Advisor Name Title Russell Dancy Committee Chair Peter Dalton Committee Member Slaveva Griffin Committee Member Keywords
Date of Defense 2004-03-17 Availability unrestricted AbstractThe purpose of this project is to investigate what recollection in the Meno entails. In other words, what does the demonstration with the slave intend to show? Does the slave boy recollect Forms? Does the boy recollect empirical as well as a priori truths? What is the difference between true belief and knowledge as presented in the demonstration? In order to answer these questions, I outline each of the slave boy’s responses to Socrates’ questions with the intent of figuring out when and if recollection occurs in the dialogue.
I begin this project by investigating whether or not sense experience is a factor in recollection. In other words, I investigate the role that the diagrams play in the demonstration. I are that the diagrams are a dispensable component in the process of recollection. The reason for this is that the process of recollection can be accomplished without their use. Plato’s ultimate intent in the demonstration is to show that the proof can only be done theoretically, that is, with the answer in front of the boy at the outset of the demonstration, the boy needs to work out the solution using his mind’s own resources.
The second component of this project is Dominic Scott’s distinction between the interpretations of recollection ‘K’ and ‘D.’ According to ‘K’, recollection is used to explain how we form conceptual knowledge, understanding is therefore, the product of information provided by the senses and universal notions. According to ‘D’, the purpose of recollection is to scrape away all of the deceptive notions provided by sense experience to reveal the Forms which lie beneath.
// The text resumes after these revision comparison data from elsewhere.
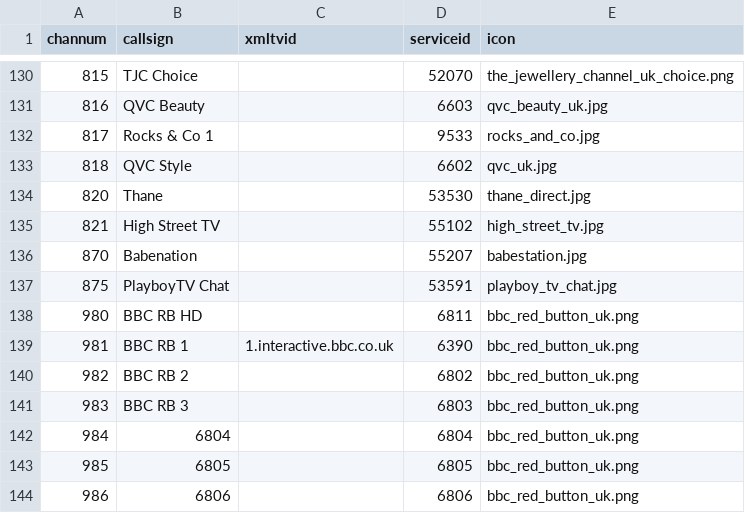
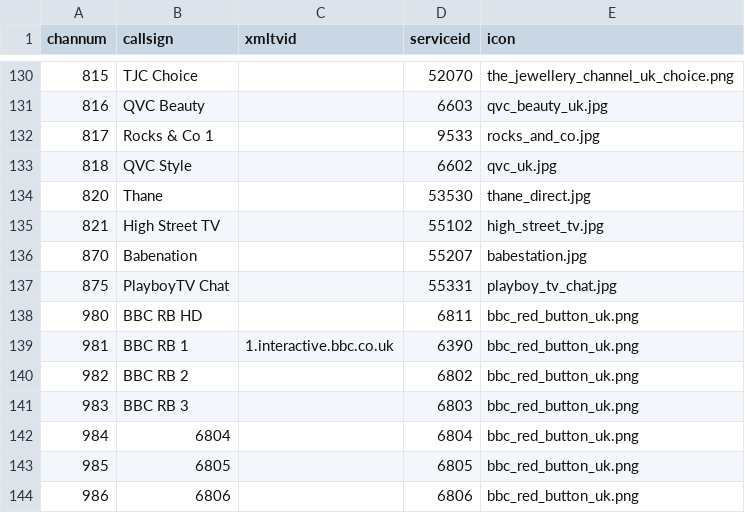
Before and after one commit to ta264/mythtv_channel_manager, a CSV file: contrib/freesat.csv, drawn as a sheet; only a part is shown, gaps mark what is left out.

Commit message:
Channel update

```diff
--- a/contrib/freesat.csv
+++ b/contrib/freesat.csv
@@ -136,3 +136,3 @@ channum,callsign,xmltvid,serviceid,icon
 870,Babenation,,55207,babestation.jpg
-875,PlayboyTV Chat,,53591,playboy_tv_chat.jpg
+875,PlayboyTV Chat,,55331,playboy_tv_chat.jpg
 980,BBC RB HD,,6811,bbc_red_button_uk.png
```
My main target throughout is Scott’s interpretation ‘D.’ I argue that nowhere in the dialogue does Plato explicitly or implicitly that sense experience is deceptive or that it is necessary to connect with universal notions. Contrary to this interpretation, I argue that recollection in the Meno occurs as merely a rough deduction of an interlocutor’s questioning. In other words, the slave boy deduces from a series of questions provided by Socrates the answer to the geometrical problem.
My secondary target is Bedu-Addo, who contends that the purpose of recollection is to stir up true beliefs of what a square is like in order to connect with the Square Itself. I argue that Bedu-Addo’s thesis rests on a faulty interpretation of the text. Nowhere in the dialogue, in the demonstration or elsewhere, does Plato tell us that the purpose of recollection is to reconnect with the Forms.
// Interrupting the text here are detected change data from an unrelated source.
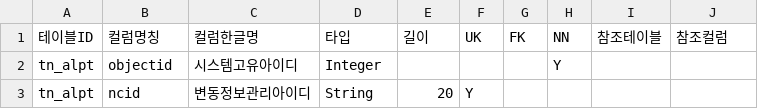
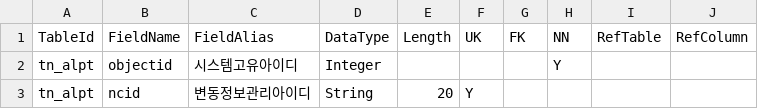
Before and after one commit to wgsystem-1/SpatialCheckPro, a CSV file: SpatialCheckPro.GUI/bin/Release/net8.0-windows/Config/2_schema_check.csv, drawn as a sheet; only a part is shown; removed rows and columns are numbered as before the commit, all else as after; the diff names each change by its address in the sheet, - before the commit and + after, or states it on an @@ line.

```diff
--- a/SpatialCheckPro.GUI/bin/Release/net8.0-windows/Config/2_schema_check.csv
+++ b/SpatialCheckPro.GUI/bin/Release/net8.0-windows/Config/2_schema_check.csv
-row 1: 테이블ID | 컬럼명칭 | 컬럼한글명 | 타입 | 길이 | UK | FK | NN | 참조테이블 | 참조컬럼
+row 1: TableId | FieldName | FieldAlias | DataType | Length | UK | FK | NN | RefTable | RefColumn
```
Also changed, not shown: SpatialCheckPro.GUI/bin/Release/net8.0-windows/Config/1_table_check.csv, SpatialCheckPro.GUI/bin/Release/net8.0-windows/Config/3_geometry_check.csv, 28 other files.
Filename Size Approximate Download Time (Hours:Minutes:Seconds)
28.8 Modem 56K Modem ISDN (64 Kb) ISDN (128 Kb) Higher-speed Access ClineJSpring2004.pdf 369.93 Kb 00:01:42 00:00:52 00:00:46 00:00:23 00:00:01